TASK ITEM
All the lines below should appear again unchanged, though their pictures should not.

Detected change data
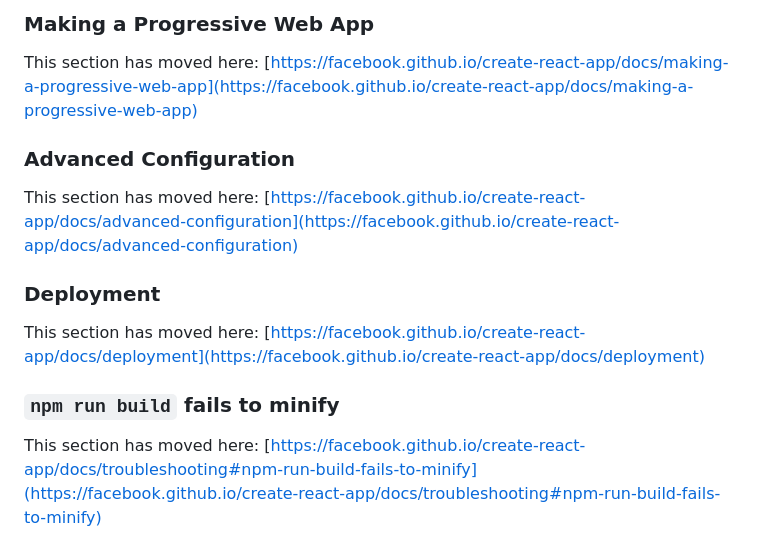
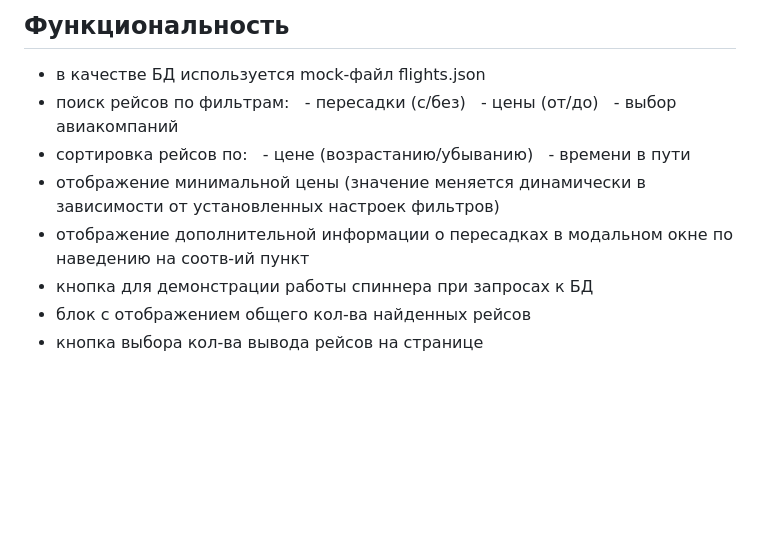
Before and after one commit to NikolayMishaev/avia-search, a Markdown page: README.md, the part around the change printed below. GitHub-like rendering; blank space fills up the shorter version.

```diff
--- a/README.md
+++ b/README.md
@@ -56,15 +17,14 @@ This section has moved here: [https://facebook.github.io/create-react-app/docs/a
-### Making a Progressive Web App
-
-This section has moved here: [https://facebook.github.io/create-react-app/docs/making-a-progressive-web-app](https://facebook.github.io/create-react-app/docs/making-a-progressive-web-app)
-
-### Advanced Configuration
-
-This section has moved here: [https://facebook.github.io/create-react-app/docs/advanced-configuration](https://facebook.github.io/create-react-app/docs/advanced-configuration)
-
-### Deployment
-
-This section has moved here: [https://facebook.github.io/create-react-app/docs/deployment](https://facebook.github.io/create-react-app/docs/deployment)
-
-### `npm run build` fails to minify
-
-This section has moved here: [https://facebook.github.io/create-react-app/docs/troubleshooting#npm-run-build-fails-to-minify](https://facebook.github.io/create-react-app/docs/troubleshooting#npm-run-build-fails-to-minify)
+## Функциональность
+- в качестве БД используется mock-файл flights.json
+- поиск рейсов по фильтрам:
+  - пересадки (с/без)
+  - цены (от/до)
+  - выбор авиакомпаний
+- сортировка рейсов по:
+  - цене (возрастанию/убыванию)
+  - времени в пути
+- отображение минимальной цены (значение меняется динамически в зависимости от установленных настроек фильтров)
+- отображение дополнительной информации о пересадках в модальном окне по наведению на соотв-ий пункт
+- кнопка для демонстрации работы спиннера при запросах к БД
+- блок с отображением общего кол-ва найденных рейсов
+- кнопка выбора кол-ва вывода рейсов на странице
```
Also changed, not shown: other parts of README.md (+11 -50 lines), src/images/readme/01.jpg (added), src/images/readme/02.jpg (added).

OUTPUT BELOW
Before and after one commit to NikolayMishaev/avia-search, a Markdown page: README.md, the part around the change printed below. GitHub-like rendering; blank space fills up the shorter version.

```diff
--- a/README.md
+++ b/README.md
@@ -56,15 +17,14 @@ This section has moved here: [https://facebook.github.io/create-react-app/docs/a
-### Making a Progressive Web App
-
-This section has moved here: [https://facebook.github.io/create-react-app/docs/making-a-progressive-web-app](https://facebook.github.io/create-react-app/docs/making-a-progressive-web-app)
-
-### Advanced Configuration
-
-This section has moved here: [https://facebook.github.io/create-react-app/docs/advanced-configuration](https://facebook.github.io/create-react-app/docs/advanced-configuration)
-
-### Deployment
-
-This section has moved here: [https://facebook.github.io/create-react-app/docs/deployment](https://facebook.github.io/create-react-app/docs/deployment)
-
-### `npm run build` fails to minify
-
-This section has moved here: [https://facebook.github.io/create-react-app/docs/troubleshooting#npm-run-build-fails-to-minify](https://facebook.github.io/create-react-app/docs/troubleshooting#npm-run-build-fails-to-minify)
+## Функциональность
+- в качестве БД используется mock-файл flights.json
+- поиск рейсов по фильтрам:
+  - пересадки (с/без)
+  - цены (от/до)
+  - выбор авиакомпаний
+- сортировка рейсов по:
+  - цене (возрастанию/убыванию)
+  - времени в пути
+- отображение минимальной цены (значение меняется динамически в зависимости от установленных настроек фильтров)
+- отображение дополнительной информации о пересадках в модальном окне по наведению на соотв-ий пункт
+- кнопка для демонстрации работы спиннера при запросах к БД
+- блок с отображением общего кол-ва найденных рейсов
+- кнопка выбора кол-ва вывода рейсов на странице
```
Also changed, not shown: other parts of README.md (+11 -50 lines), src/images/readme/01.jpg (added), src/images/readme/02.jpg (added).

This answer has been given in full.